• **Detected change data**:
__________________________________________________
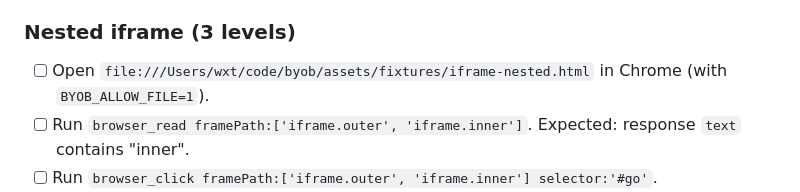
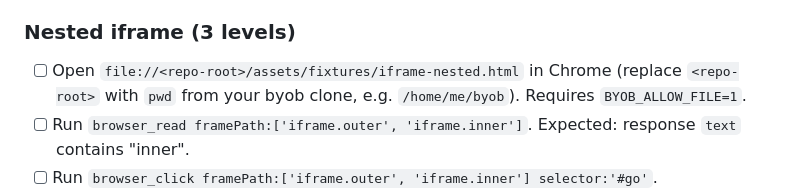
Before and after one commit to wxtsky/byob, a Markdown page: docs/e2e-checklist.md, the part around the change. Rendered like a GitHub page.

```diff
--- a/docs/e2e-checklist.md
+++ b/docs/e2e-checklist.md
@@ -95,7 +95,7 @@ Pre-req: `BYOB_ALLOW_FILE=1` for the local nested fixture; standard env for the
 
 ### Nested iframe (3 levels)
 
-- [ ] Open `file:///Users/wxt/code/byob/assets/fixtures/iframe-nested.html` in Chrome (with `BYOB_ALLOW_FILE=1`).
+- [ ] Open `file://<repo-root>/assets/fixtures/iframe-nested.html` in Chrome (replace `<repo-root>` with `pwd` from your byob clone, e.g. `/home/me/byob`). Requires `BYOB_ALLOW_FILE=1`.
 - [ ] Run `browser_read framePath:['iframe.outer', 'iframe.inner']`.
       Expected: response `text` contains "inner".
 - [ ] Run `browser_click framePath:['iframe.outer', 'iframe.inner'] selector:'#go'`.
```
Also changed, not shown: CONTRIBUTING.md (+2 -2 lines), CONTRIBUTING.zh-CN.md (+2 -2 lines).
__________________________________________________
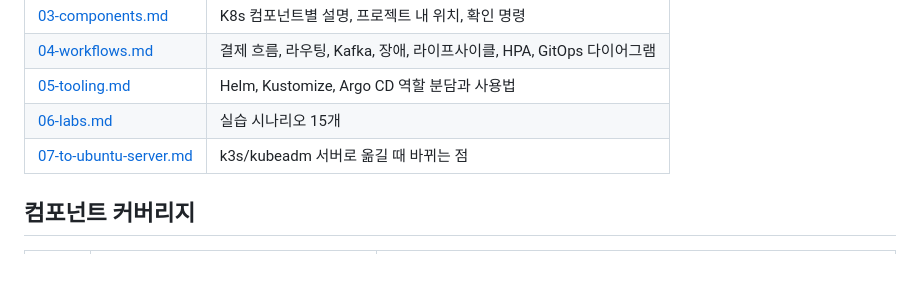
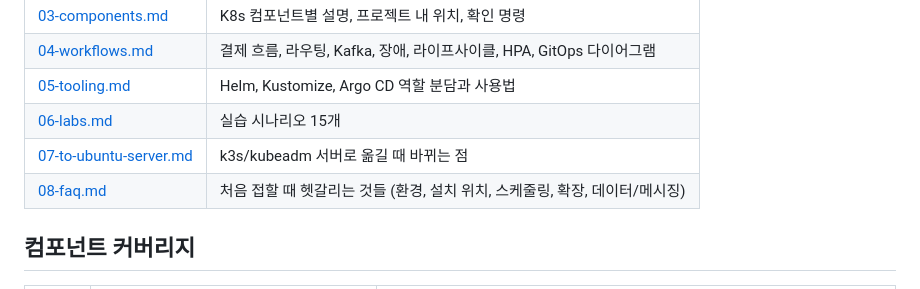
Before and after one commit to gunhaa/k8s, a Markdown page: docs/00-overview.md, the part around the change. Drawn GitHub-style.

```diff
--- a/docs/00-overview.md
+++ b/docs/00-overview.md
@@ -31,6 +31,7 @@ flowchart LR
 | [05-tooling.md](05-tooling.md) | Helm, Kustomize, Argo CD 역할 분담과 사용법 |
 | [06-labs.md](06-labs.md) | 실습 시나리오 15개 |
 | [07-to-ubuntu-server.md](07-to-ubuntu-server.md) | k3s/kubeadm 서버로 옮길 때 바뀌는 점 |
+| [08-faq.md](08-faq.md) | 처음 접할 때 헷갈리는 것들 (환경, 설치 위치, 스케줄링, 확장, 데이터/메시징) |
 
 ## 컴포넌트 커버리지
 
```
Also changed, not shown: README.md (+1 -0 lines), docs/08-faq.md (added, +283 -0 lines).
__________________________________________________
• **Work task**: Every line above that includes the word "docs" should be listed.

• **Answer for the task**:
Before and after one commit to wxtsky/byob, a Markdown page: docs/e2e-checklist.md, the part around the change. Rendered like a GitHub page.
--- a/docs/e2e-checklist.md
+++ b/docs/e2e-checklist.md
Before and after one commit to gunhaa/k8s, a Markdown page: docs/00-overview.md, the part around the change. Drawn GitHub-style.
--- a/docs/00-overview.md
+++ b/docs/00-overview.md
Also changed, not shown: README.md (+1 -0 lines), docs/08-faq.md (added, +283 -0 lines).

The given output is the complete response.